And that leads to the second problem with the tariff-cutting idea, which is that tariff changes do not necessarily translate much into price changes. As analysts like RealityChek’s Alan Tonelson and the Coalition for a Prosperous America’s Michael Stumo have been observing for years, one is hard-pressed to find evidence in the consumer price data from 2018-19 to vindicate the warnings that American consumers would bear the burden of the Trump administration’s tariffs.
This should not surprise economists, who in other contexts are quick to observe that where a tax is imposed and where it is paid are two different questions. Suppose the US imposes a 25 per cent tariff on a widget that a Chinese company is selling for $100. If that company is the world’s sole widget supplier, the price might rise to nearly $125 and consumers would bear the tariff’s brunt. But if an American company (or, for that matter, a Vietnamese one) can meet demand for the widget at $102, then the price will settle near there. Consumers will see little difference, and it is the Chinese company that will have to swallow the tariff’s cost or exit the market.

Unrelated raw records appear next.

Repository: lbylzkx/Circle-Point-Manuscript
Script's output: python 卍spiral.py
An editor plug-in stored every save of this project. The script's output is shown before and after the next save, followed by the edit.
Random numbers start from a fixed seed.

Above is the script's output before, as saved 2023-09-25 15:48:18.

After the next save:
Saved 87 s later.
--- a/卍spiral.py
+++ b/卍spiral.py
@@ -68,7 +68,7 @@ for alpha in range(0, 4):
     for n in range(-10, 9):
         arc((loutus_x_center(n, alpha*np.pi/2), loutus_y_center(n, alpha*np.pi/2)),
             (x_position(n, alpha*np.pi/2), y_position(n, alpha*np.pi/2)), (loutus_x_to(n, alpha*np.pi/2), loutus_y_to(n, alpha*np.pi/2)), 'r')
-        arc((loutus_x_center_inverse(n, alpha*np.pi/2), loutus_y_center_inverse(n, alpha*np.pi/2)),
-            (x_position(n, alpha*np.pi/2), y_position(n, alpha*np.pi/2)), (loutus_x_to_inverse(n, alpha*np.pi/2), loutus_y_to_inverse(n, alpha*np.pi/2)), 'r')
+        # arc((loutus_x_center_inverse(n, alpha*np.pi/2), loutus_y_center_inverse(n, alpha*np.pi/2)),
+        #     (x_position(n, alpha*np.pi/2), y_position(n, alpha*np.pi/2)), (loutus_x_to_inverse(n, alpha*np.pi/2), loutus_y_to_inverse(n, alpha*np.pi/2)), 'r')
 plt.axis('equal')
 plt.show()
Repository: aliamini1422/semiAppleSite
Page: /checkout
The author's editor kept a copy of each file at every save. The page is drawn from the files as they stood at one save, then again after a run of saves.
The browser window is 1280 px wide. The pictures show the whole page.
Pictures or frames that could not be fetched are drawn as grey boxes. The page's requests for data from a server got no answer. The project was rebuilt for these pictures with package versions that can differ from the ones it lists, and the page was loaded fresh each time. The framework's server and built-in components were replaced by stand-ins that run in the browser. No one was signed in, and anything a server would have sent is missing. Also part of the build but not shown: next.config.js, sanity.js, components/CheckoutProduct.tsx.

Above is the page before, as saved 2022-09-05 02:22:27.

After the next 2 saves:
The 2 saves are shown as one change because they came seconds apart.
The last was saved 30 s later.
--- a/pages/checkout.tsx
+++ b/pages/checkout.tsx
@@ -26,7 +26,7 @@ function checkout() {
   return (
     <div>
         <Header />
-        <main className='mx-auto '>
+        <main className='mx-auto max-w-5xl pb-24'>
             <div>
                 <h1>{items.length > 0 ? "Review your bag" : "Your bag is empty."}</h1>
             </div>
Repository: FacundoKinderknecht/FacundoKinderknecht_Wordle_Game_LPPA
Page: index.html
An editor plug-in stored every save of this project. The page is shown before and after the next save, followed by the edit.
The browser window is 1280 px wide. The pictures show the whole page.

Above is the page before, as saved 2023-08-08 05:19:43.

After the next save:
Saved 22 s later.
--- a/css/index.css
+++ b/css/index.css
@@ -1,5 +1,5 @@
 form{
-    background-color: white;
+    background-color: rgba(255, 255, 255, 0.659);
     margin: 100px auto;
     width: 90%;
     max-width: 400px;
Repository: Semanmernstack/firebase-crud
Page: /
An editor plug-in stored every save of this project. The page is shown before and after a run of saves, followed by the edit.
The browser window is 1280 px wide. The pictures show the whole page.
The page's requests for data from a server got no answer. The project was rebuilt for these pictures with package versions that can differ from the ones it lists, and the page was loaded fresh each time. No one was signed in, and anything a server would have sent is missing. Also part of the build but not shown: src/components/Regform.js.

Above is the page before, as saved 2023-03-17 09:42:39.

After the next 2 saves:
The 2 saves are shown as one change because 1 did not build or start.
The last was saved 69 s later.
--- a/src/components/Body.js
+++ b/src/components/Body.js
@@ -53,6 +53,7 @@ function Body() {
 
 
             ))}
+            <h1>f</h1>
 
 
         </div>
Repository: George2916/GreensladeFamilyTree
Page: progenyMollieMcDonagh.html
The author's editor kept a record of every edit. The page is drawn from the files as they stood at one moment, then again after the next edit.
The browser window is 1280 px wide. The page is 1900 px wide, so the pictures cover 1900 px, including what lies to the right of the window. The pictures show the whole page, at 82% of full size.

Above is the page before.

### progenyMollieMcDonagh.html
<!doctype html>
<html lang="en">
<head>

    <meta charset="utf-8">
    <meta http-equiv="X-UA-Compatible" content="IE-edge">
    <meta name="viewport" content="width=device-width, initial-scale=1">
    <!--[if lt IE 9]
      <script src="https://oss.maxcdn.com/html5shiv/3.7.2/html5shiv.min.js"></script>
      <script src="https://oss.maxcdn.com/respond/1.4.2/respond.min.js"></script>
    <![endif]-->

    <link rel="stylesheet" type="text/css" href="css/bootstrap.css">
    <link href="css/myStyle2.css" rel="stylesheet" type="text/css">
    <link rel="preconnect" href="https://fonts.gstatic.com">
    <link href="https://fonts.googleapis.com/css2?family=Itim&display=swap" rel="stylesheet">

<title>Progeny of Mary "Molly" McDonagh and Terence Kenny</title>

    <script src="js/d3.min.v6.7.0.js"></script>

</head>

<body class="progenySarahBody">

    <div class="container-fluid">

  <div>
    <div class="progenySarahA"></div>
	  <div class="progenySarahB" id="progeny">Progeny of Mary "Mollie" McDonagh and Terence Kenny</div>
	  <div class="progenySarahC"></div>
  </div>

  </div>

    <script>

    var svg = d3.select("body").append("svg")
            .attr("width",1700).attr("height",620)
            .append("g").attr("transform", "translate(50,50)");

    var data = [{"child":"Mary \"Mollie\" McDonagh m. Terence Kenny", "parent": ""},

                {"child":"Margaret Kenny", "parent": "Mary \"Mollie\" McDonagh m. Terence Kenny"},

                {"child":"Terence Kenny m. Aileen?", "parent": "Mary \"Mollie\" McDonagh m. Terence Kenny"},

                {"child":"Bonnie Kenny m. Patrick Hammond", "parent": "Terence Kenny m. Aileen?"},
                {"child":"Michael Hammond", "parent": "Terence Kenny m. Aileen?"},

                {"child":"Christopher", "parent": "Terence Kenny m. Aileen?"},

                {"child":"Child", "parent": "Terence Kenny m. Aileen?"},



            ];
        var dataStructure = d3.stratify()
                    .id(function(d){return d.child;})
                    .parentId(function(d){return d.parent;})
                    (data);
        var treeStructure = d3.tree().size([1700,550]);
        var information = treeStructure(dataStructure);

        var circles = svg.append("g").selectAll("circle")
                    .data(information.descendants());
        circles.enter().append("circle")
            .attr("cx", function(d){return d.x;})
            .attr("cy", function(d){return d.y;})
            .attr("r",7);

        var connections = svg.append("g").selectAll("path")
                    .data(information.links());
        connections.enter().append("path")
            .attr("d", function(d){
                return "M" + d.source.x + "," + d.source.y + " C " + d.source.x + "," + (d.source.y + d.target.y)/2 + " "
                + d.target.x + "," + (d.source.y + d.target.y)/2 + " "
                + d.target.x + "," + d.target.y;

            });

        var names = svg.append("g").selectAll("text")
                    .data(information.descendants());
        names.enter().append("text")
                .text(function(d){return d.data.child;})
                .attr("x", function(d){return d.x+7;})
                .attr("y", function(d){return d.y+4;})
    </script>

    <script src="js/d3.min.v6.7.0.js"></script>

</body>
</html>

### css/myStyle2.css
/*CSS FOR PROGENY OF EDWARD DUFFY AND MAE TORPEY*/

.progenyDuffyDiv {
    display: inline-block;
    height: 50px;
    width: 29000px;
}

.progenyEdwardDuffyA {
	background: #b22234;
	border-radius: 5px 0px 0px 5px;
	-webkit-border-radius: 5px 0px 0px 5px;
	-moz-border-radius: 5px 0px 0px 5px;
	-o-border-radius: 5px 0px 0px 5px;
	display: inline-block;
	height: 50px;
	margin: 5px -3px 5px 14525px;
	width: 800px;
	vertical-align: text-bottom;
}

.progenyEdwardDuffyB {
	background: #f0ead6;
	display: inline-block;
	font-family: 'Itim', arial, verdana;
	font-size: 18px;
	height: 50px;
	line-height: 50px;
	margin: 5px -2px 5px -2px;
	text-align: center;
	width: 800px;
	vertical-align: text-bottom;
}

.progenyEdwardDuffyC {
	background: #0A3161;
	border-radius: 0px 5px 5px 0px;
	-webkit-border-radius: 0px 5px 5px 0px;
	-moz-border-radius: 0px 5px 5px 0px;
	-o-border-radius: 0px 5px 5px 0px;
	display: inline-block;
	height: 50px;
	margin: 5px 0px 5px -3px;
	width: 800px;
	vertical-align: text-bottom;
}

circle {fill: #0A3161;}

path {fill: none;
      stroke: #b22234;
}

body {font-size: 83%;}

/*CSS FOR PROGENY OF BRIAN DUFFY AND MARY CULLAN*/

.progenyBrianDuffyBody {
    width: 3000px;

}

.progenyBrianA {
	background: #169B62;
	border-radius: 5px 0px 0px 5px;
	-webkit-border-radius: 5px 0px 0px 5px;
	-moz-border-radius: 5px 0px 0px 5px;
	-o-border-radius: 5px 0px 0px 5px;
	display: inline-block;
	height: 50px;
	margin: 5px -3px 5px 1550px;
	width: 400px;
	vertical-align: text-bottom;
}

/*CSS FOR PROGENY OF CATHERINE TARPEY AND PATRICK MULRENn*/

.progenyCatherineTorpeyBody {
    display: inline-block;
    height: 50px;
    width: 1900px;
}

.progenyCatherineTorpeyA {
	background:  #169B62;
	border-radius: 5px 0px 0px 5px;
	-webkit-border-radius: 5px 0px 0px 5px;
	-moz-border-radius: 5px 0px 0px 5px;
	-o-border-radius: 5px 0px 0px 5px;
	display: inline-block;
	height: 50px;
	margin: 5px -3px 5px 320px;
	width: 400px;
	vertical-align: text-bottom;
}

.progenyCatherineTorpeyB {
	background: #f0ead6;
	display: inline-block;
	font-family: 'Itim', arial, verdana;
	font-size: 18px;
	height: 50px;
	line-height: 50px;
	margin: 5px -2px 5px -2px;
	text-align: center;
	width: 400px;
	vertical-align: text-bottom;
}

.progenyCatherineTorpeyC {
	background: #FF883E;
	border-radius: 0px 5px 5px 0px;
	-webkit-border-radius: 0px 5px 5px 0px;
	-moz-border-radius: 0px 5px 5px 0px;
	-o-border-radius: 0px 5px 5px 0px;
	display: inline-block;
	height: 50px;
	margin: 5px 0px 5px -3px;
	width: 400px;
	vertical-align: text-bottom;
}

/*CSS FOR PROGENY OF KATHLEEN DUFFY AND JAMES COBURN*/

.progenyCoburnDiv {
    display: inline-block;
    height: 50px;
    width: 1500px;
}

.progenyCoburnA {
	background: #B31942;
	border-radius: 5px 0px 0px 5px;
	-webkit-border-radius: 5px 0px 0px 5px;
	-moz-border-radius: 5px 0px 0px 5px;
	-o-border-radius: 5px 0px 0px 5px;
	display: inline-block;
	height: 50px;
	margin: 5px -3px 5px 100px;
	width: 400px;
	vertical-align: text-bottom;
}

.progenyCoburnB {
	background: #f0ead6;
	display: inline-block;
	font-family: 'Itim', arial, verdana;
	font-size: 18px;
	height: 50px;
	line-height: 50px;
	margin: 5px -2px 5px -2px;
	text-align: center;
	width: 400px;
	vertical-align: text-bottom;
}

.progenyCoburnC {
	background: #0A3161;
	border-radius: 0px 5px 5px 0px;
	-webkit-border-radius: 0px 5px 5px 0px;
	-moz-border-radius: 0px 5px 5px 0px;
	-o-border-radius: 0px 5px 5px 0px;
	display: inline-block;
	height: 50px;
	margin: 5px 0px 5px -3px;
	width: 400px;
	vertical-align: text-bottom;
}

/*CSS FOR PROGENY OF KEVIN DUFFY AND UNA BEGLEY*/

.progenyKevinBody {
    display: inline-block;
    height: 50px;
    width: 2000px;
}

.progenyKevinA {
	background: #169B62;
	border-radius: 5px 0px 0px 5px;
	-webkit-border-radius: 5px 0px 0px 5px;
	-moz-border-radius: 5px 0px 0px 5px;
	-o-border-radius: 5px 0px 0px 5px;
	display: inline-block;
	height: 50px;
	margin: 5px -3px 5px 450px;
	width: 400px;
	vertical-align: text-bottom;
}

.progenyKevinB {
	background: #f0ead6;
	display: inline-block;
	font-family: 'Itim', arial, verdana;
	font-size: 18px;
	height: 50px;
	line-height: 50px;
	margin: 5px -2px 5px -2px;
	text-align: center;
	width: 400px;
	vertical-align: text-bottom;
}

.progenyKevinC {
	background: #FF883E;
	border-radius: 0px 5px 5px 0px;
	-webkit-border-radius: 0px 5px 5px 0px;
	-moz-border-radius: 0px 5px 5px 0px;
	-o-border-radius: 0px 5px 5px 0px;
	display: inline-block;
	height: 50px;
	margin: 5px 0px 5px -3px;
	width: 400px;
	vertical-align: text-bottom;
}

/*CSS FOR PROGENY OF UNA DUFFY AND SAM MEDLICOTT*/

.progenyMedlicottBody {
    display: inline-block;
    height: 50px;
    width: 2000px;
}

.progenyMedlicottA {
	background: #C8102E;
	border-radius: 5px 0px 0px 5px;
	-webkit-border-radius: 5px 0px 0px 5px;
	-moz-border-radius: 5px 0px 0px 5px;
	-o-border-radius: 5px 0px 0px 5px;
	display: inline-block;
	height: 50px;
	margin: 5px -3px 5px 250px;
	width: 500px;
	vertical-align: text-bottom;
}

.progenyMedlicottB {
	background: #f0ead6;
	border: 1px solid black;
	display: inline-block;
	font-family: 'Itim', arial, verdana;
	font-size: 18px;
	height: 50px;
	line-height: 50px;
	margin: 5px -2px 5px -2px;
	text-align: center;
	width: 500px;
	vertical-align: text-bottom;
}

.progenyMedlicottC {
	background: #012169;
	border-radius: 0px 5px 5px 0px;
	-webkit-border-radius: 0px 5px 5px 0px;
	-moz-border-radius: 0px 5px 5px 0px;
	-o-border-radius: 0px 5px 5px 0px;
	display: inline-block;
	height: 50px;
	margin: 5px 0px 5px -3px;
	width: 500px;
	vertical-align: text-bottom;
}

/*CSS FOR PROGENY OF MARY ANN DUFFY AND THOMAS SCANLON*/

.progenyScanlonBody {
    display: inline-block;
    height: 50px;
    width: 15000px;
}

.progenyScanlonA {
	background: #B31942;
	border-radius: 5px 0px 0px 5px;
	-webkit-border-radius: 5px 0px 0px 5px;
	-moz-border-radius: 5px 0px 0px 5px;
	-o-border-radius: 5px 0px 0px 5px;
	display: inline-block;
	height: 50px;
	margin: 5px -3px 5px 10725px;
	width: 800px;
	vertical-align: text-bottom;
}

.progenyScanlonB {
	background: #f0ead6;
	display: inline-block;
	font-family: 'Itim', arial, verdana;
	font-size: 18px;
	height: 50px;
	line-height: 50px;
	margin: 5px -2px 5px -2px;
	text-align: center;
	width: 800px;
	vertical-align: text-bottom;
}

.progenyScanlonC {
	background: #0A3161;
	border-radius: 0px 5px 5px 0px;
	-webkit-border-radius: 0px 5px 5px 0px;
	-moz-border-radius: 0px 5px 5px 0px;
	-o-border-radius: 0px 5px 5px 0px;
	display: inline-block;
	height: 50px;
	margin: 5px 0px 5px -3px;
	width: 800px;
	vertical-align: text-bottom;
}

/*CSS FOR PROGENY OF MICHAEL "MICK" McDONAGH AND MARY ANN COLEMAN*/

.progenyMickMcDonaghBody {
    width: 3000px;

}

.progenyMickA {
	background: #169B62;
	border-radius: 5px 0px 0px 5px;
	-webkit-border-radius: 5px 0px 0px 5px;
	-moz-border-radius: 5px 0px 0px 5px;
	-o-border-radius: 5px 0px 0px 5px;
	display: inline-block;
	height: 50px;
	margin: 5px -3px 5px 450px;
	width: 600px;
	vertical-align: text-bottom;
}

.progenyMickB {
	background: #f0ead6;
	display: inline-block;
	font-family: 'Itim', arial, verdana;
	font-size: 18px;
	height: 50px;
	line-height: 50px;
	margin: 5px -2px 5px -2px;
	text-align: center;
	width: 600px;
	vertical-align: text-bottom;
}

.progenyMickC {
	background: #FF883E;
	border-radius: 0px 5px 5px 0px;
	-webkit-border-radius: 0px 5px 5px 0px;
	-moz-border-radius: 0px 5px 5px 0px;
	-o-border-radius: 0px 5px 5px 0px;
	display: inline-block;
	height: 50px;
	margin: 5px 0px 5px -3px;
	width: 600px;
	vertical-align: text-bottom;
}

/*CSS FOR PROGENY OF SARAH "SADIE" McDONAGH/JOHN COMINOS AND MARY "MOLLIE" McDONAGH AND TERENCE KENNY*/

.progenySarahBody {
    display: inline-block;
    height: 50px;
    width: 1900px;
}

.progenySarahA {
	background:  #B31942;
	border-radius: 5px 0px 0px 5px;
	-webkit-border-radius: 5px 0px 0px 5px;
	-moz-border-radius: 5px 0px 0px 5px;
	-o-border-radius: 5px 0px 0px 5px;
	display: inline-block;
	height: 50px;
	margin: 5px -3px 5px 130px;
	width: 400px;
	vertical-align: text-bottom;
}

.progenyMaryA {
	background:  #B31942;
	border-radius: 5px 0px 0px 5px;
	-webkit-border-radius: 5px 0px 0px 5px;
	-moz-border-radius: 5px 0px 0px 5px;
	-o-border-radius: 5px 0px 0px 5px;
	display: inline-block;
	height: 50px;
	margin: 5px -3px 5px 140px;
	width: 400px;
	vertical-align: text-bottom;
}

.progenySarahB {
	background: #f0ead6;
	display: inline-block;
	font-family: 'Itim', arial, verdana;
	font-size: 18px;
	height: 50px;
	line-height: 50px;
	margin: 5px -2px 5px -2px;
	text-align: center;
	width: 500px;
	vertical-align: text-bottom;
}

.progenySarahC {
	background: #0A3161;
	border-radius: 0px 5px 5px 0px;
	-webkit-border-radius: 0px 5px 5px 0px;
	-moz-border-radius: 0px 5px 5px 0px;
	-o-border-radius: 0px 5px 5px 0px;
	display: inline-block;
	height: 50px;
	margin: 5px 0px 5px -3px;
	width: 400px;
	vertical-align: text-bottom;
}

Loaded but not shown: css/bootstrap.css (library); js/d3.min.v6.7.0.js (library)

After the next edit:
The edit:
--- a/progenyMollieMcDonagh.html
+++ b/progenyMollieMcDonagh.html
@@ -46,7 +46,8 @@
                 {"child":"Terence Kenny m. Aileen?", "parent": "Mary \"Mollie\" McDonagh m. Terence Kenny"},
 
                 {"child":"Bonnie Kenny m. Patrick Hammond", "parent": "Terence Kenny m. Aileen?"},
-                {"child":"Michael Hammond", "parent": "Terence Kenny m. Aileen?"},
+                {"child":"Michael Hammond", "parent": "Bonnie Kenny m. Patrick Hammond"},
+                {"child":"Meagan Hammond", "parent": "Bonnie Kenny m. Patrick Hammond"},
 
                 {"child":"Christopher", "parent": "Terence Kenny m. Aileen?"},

Simply multiplying a volume of trade by a tariff level and declaring it the cost borne by consumers — as analysts at the Peterson Institute for International Economics do in a paper entitled “For Inflation Relief, the United States Should Look to Trade Liberalization” — is not economics at all, but mere globalisation propaganda.
For their part, policymakers face the challenge of assessing whether a tariff rollback’s minuscule, one-time effect on inflation is worth the cost of defanging the long-term China strategy initiated by Donald Trump and thus far carried forward by Joe Biden. This is not a hard challenge.
Anyone who takes seriously the need to confront China and rebalance global economic flows should not countenance abandoning the cause for the sake of a hollow inflation talking point.
America’s only hope of success is to convince the investors and corporations who place decades-long bets on where to build industrial capacity, and the Chinese with whom we are engaged in a repeat game of negotiations, that we have the steadfast resolve to see this project through and bear real costs along the way. If we reverse course at the first political opportunity, who would ever take us seriously again?
Politicians should be grateful this first test is such an easy one. But let’s see who passes it.